"It tends to be in groups, with and for other people," Tarr said. "That social aspect intrigued me, and it's one of the main hypotheses regarding music and the evolution of our immense aptitude and appreciation for it." 

Previous studies have uncovered aspects of this social utility of music in helping our ancestors form effective social groups. Related to dance, previous studies have revealed that synchronized and highly physical movements, such as rowing, can help raise endorphin levels and bring people together. This, according to researchers, is why dancing makes us feel so good. 

"All of those studies had been done using movements that you would not actually see on the dance floor," Tarr said. "Plus, most previous studies focused on synchrony only between two people, and had not included direct or indirect measures of neurohormones that might underpin the bonding. ... We decided to test that with full body movements and music, something that looked more like actual dance."

Tarr split a group of 264 Brazilian school children into four groups, two which learned and performed full body dance moves, the two which performed a series of hand motions. The groups then performed them either in synchrony or unsynchronized. 

Surprisingly, even the low-exertion groups showed higher pain thresholds and reported feeling closer to their dance partners when they performed their movements in sync. However, students in the high-exertion, synchronized dancing group had a far higher pain tolerance, a sign that their bodies were filled with even more endorphins.
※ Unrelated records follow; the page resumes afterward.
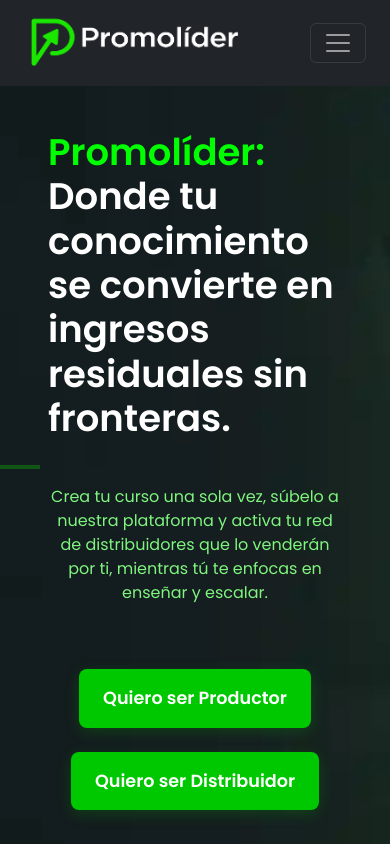
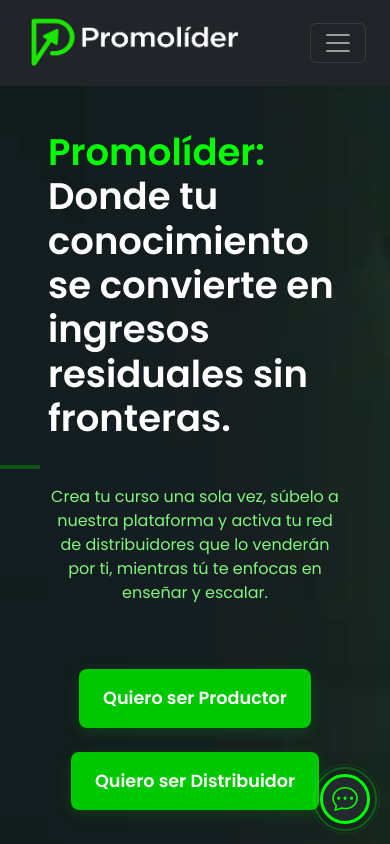
Before and after one commit to JesusMacalupu/promolider-versionfinal, a website: page public/index.html in a window 390 px wide. Shown: the top 844 px of the page. Drawn offline with nearby package versions, Linux system fonts and the light colour scheme.

Commit message:
boton chatbot listo

```diff
--- a/public/Principal.css
+++ b/public/Principal.css
@@ -1435,3 +1435,107 @@
   .modal {
     z-index: 1000;
   }
+
+/**** Icono de chat bot Promolider ****/
+
+#chatbot-container {
+    position: fixed;
+    bottom: 20px;
+    right: 20px;
+    width: 70px;
+    height: 70px;
+    z-index: 1050;
+    display: flex;
+    align-items: center;
+    justify-content: center;
+  }
+
+  /* Anillos */
+  .chatbot-rings {
+    position: absolute;
+    width: 70px;
+    height: 70px;
+    z-index: 1;
+    display: flex;
+    align-items: center;
+    justify-content: center;
+  }
+
+  .chatbot-ring {
+    position: absolute;
+    width: 70px;
+    height: 70px;
+    border: 1px solid #00FF00;
+    border-radius: 50%;
+    transform: scale(1);
+    opacity: 1;
+    animation: ripple 3s infinite ease-out;
+  }
+
+  .chatbot-ring:nth-child(2) {
+    animation-delay: 1.5s;
+  }
+
+  /* Animación */
+  @keyframes ripple {
+    0% {
+      transform: scale(1);
+      opacity: 0.7;
+    }
+    100% {
+      transform: scale(1.2);
+      opacity: 0;
+    }
+  }
+
+  /* Botón principal */
+  #chatbot-button {
+    position: relative;
+    z-index: 2;
+    width: 60px;
+    height: 60px;
+    background-color: #24292e;
+    border: 3px solid #00FF00;
+    color: #00FF00;
+    border-radius: 50%;
+    display: flex;
+    align-items: center;
+    justify-content: center;
+    text-decoration: none;
+    transition: all 0.3s ease;
+    overflow: hidden;
+  }
+
+  /* Icono */
+  #chatbot-icon {
+    font-size: 2rem;
+  }
+
+  /* Responsive */
+  @media (max-width: 576px) {
+    #chatbot-container {
+      width: 60px;
+      height: 60px;
+      bottom: 15px;
+      right: 15px;
+    }
+
+    .chatbot-rings {
+      width: 60px;
+      height: 60px;
+    }
+
+    .chatbot-ring {
+      width: 60px;
+      height: 60px;
+    }
+
+    #chatbot-button {
+      width: 50px;
+      height: 50px;
+    }
+
+    #chatbot-icon {
+      font-size: 1.6rem;
+    }
+}
--- a/public/index.html
+++ b/public/index.html
@@ -522,7 +522,7 @@
                             <path
                                 d="M0 4a2 2 0 0 1 2-2h12a2 2 0 0 1 2 2v8a2 2 0 0 1-2 2H2a2 2 0 0 1-2-2zm2-1a1 1 0 0 0-1 1v.217l7 4.2 7-4.2V4a1 1 0 0 0-1-1zm13 2.383-4.708 2.825L15 11.105zm-.034 6.876-5.64-3.471L8 9.583l-1.326-.795-5.64 3.47A1 1 0 0 0 2 13h12a1 1 0 0 0 .966-.741M1 11.105l4.708-2.897L1 5.383z" />
                         </svg>
-                        <span class="text-primary-pl">promoliderorg@gmail.com</span>
+                        <span class="text-primary-pl">información@promolider.org</span>
                     </div>
                 </div>
                 <div class="col-12 col-md-2 mt-4 mt-md-0 texto-footer">
@@ -568,6 +568,17 @@
         </div>
     </footer>
 
+    <!-- Botón de Chatbot -->
+    <div id="chatbot-container">
+        <div class="chatbot-rings">
+          <span class="chatbot-ring"></span>
+          <span class="chatbot-ring"></span>
+        </div>
+        <a href="https://api.whatsapp.com/send?phone=+584246380587&text=Quiero%20informacion%20de%20Promolider" id="chatbot-button" target="_blank" aria-label="Chatbot de Promolider">
+          <i class="bi bi-chat-dots" id="chatbot-icon"></i>
+        </a>
+    </div>
+
     <script src="./Funcionalidades.js"></script>
     <script src="https://cdn.jsdelivr.net/npm/@popperjs/core@2.9.2/dist/umd/popper.min.js"></script>
     <script src="https://cdn.jsdelivr.net/npm/bootstrap@5.3.5/dist/js/bootstrap.bundle.min.js"></script>
```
Other studies have discovered these high endorphin levels can help lower stress, thereby improving health and playing a role in helping us to create strong social bonds.

In the face of all these benefits, it's a wonder why more people insist they can't and won't dance. It's such a deeply ingrained portion of our psyche, even babies do it
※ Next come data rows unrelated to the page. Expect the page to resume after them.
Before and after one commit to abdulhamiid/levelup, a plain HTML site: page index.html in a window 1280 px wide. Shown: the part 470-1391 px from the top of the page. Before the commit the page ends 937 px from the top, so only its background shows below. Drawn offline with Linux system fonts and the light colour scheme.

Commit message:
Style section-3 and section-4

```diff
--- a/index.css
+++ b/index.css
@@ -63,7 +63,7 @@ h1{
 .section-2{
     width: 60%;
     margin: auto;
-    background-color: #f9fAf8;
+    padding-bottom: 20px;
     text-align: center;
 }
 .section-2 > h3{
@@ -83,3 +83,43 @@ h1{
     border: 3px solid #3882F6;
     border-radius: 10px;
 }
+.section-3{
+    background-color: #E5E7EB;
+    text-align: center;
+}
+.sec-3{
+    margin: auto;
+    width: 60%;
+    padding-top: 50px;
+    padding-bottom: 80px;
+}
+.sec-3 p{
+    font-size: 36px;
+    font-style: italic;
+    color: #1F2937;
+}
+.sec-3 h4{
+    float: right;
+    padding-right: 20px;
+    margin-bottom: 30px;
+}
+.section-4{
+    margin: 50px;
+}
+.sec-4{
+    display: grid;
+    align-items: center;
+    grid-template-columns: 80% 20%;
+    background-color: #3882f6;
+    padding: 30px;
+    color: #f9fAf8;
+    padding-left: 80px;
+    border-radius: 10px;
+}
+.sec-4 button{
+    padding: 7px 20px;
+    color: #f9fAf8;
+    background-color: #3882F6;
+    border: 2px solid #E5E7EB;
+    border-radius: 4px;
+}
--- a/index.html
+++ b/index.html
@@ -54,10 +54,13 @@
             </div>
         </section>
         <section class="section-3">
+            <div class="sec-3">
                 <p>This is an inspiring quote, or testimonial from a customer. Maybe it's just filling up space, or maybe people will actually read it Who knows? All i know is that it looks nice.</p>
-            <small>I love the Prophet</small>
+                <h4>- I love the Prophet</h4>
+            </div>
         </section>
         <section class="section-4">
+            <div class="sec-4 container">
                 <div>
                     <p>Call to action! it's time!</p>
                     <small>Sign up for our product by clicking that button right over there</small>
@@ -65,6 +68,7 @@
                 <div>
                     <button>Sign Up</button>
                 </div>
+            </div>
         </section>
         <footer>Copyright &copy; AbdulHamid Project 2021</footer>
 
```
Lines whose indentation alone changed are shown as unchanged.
"They pick up the beat and get a lot of pleasure out of moving along to it," Tarr said. "When we grow up, we seem to start limiting our expression of that inherent musical ability, which is probably due to our cultural context. People don't often think of themselves as 'musical' or 'a dancer' unless they do it as their job. I think adults need to look for opportunities to unlock that creativity that was originally there."

The study still leaves questions unanswered. For one, how many of these feel-good effects carry over when individuals aren't synchronizing all their movements? How much room is there for improvisation? Tarr sees the study as merely laying the groundwork to help answer these questions, while at the same time asking other questions of ourselves.
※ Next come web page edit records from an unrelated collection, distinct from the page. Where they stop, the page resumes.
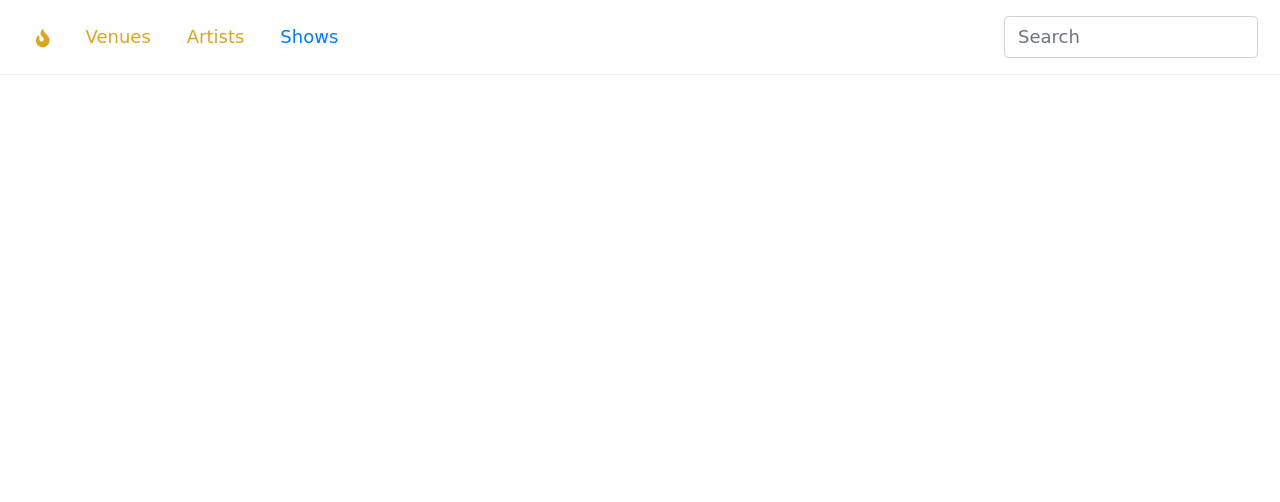
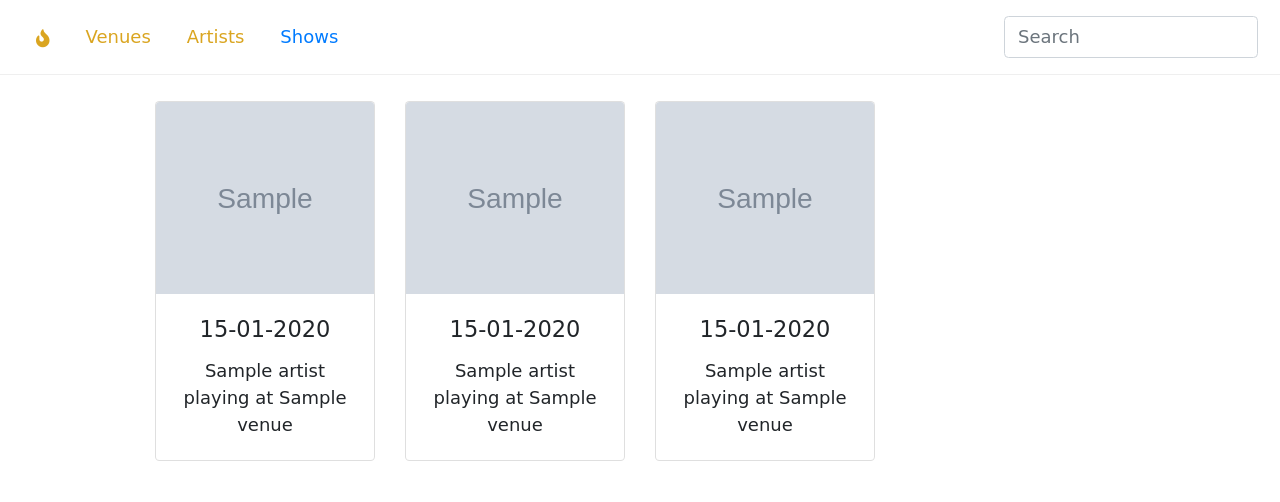
Before and after one commit to o-micron/Fyyur, a Flask app: page /shows in a window 1280 px wide. Shown: the top 502 px of the page. Run offline with Flask 2, Linux system fonts and the light colour scheme; tables that the repository leaves empty hold one stand-in row (values such as "Sample post"); grey boxes marked "Sample" are stand-in pictures; some libraries are stand-ins or nearby versions; some web fonts are replaced.

Commit message:
Add shows template

```diff
--- a/templates/artists.html
+++ b/templates/artists.html
@@ -15,7 +15,7 @@
             <img src={{ artist.image_link }} class="card-img-top" alt="...">
             <div class="card-body">
               <h5 class="card-title">{{ artist.name }}</h5>
-              <p class="card-text">Hosted {{ artist.children|length }} shows</p>
+              <p class="card-text">Performed {{ artist.children|length }} shows</p>
             </div>
           </div>
         </div>
@@ -24,7 +24,7 @@
             <img src={{ artist.image_link }} class="card-img-top" alt="...">
             <div class="card-body">
               <h5 class="card-title">{{ artist.name }}</h5>
-              <p class="card-text">Hosted {{ artist.children|length }} shows</p>
+              <p class="card-text">Performed {{ artist.children|length }} shows</p>
             </div>
           </div>
         </div>
@@ -33,7 +33,7 @@
             <img src={{ artist.image_link }} class="card-img-top" alt="...">
             <div class="card-body">
               <h5 class="card-title">{{ artist.name }}</h5>
-              <p class="card-text">Hosted {{ artist.children|length }} shows</p>
+              <p class="card-text">Performed {{ artist.children|length }} shows</p>
             </div>
           </div>
         </div>
--- a/templates/shows.html
+++ b/templates/shows.html
@@ -6,4 +6,39 @@
   {% extends 'layouts/main.html' %}
   {% block title %}Fyyur{% endblock %}
   {% block content %}
+  <div class="container">
+    <div class="mid">
+      <div class="row row-cols-lg-4 row-cols-md-3 row-cols-sm-2 row-cols-1">
+          {% for show in data.shows %}
+          <div class="col mb-4">
+            <div class="card h-100">
+              <img src={{ show.artist.image_link }} class="card-img-top" alt="...">
+              <div class="card-body">
+                <h5 class="card-title">{{ show.start_time.strftime('%d-%m-%Y') }}</h5>
+                <p class="card-text">{{ show.artist.name }} playing at {{ show.venue.name }}</p>
+              </div>
+            </div>
+          </div>
+          <div class="col mb-4">
+            <div class="card h-100">
+              <img src={{ show.artist.image_link }} class="card-img-top" alt="...">
+              <div class="card-body">
+                <h5 class="card-title">{{ show.start_time.strftime('%d-%m-%Y') }}</h5>
+                <p class="card-text">{{ show.artist.name }} playing at {{ show.venue.name }}</p>
+              </div>
+            </div>
+          </div>
+          <div class="col mb-4">
+            <div class="card h-100">
+              <img src={{ show.artist.image_link }} class="card-img-top" alt="...">
+              <div class="card-body">
+                <h5 class="card-title">{{ show.start_time.strftime('%d-%m-%Y') }}</h5>
+                <p class="card-text">{{ show.artist.name }} playing at {{ show.venue.name }}</p>
+              </div>
+            </div>
+          </div>
+          {% endfor %}
+      </div>
+    </div>
+  </div>
   {% endblock %}
```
"I think it helps us ask ourselves 'so ... why don't I dance then?'" Tarr said. "More practically though, I hope that findings like ours will be of use for music and dance therapies. They could benefit from the knowledge that certain aspects of group movement experiences can lead to positive effects like coping with pain and fostering interpersonal trust. I'm really interested in its relevance for autism therapy, where synchronized dancing could help children form connections with others."

That research is still forthcoming. Yet, the present study suggests that dance could be therapeutic for anyone bold enough to attempt a two-step. To quote Walk the Moon, the best advice might be to just "shut up and dance."